How is Oocyte Pick-up Performed?
Oocyte Pick-Up (OPU) implies harvesting oocytes using a special thin needle that is inserted through the vaginal canal with the ultrasound guidance. The procedure is usually carried out under general anesthesia. Therefore, oocyte pick-up does not cause pain.
As anesthesia will be administered, the patient should stop eating and drinking after midnight one day before the procedure.
Expert embryologists evaluate the picked-up oocytes in the laboratory located in the adjoining room, and they are prepped for conventional in vitro fertilization or microinjection.
Patients can be given paracetamol or similar painkillers, as inguinal and abdominal pain can sometimes be felt after the procedure. Patients are allowed to eat and discharged to the home several hours later. The risk of inflammation and bleeding is rare after the oocyte pick-up. For such conditions, necessary treatments are immediately started, but the risk is lower than 1 percent.
The procedure can be conventional in vitro fertilization or microinjection. If serious difficulty is faced in taking a specimen for a spermiogram, sperm can be taken from the testes under local anesthesia. The influence of age on fertility is contradictory for men. Men achieve maximum fertility level around age 35, followed by a remarkable reduction after age 45. However, it is known that there are men who can be fathers even at 80, and accordingly, the "age" of a male person is not as important as for women.

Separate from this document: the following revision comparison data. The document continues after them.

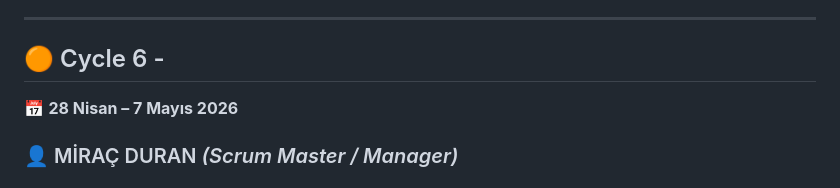
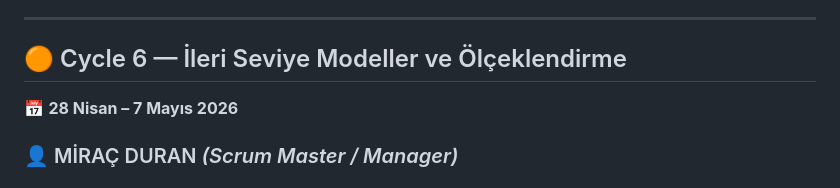
Before and after one commit to Ohualtex/Smart_Farming_Data_Analysis_Platform, a Markdown page: projeakisi.md, the part around the change. Drawn GitHub-style.

Commit message:
docs: Add title for Cycle 6 in projeakisi.md

```diff
--- a/projeakisi.md
+++ b/projeakisi.md
@@ -176,7 +176,7 @@ API güvenlik iyileştirmeleri yap: rate limiting ekleme (slowapi), request logg
 
 ---
 
-## 🟠 Cycle 6 -
+## 🟠 Cycle 6 — İleri Seviye Modeller ve Ölçeklendirme
 
 📅 **28 Nisan – 7 Mayıs 2026**
 
```
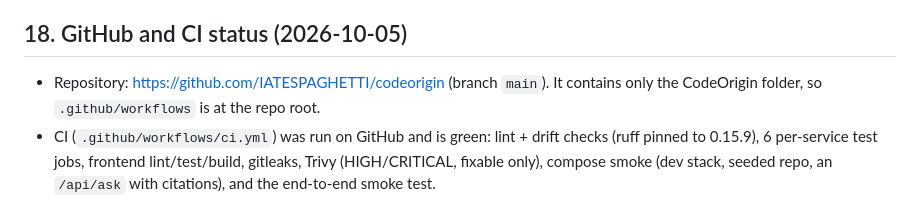
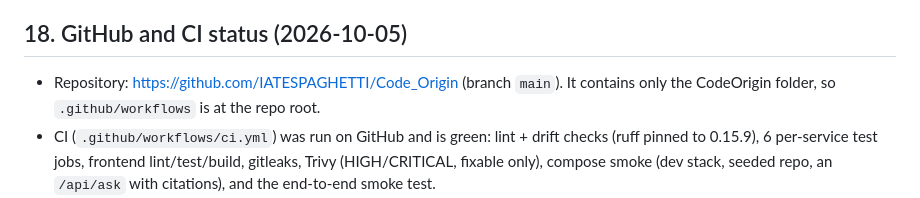
Before and after one commit to IATESPAGHETTI/Code_Origin, a Markdown page: CODEORIGIN_CONTINUATION.md, the part around the change. Rendered like a GitHub page.

Commit message:
docs: point to the Code_Origin repository
Co-Authored-By: Claude Sonnet 5.5 <noreply@anthropic.com>

```diff
--- a/CODEORIGIN_CONTINUATION.md
+++ b/CODEORIGIN_CONTINUATION.md
@@ -126,7 +126,7 @@ Environment notes: Windows + Git Bash (set `MSYS_NO_PATHCONV=1` for container pa
 - Run settings (context size, KV-cache type) must be recorded and identical across all modes and models within a result set.
 
 ## 18. GitHub and CI status (2026-10-05)
-- Repository: https://github.com/IATESPAGHETTI/codeorigin (branch `main`). It contains only the CodeOrigin folder, so `.github/workflows` is at the repo root.
+- Repository: https://github.com/IATESPAGHETTI/Code_Origin (branch `main`). It contains only the CodeOrigin folder, so `.github/workflows` is at the repo root.
 - CI (`.github/workflows/ci.yml`) was run on GitHub and is green: lint + drift checks (ruff pinned to 0.15.9), 6 per-service test jobs, frontend lint/test/build, gitleaks, Trivy (HIGH/CRITICAL, fixable only), compose smoke (dev stack, seeded repo, an `/api/ask` with citations), and the end-to-end smoke test.
 - Problems found and fixed by running it for real: wrong Trivy action tag, ruff default rules changing between versions, a wrong `make_demo_repo.py` invocation, a HIGH CVE in `react-router-dom` (now 6.30.6), and frontend Dockerfiles running as root (now non-root).
 - Known quirk: after a force-push, the gitleaks action fails once ("unknown revision") because the push's `before` commit no longer exists. Any normal commit on top fixes it.
```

Reasons for Infertility Male factors account for 25-40% of all cases, while female factors account for 40-55%; combined male and female factors are responsible for 10- 15% of cases, and ten to% are idiopathic cases. In other words, both men and women are almost equally responsible for infertility.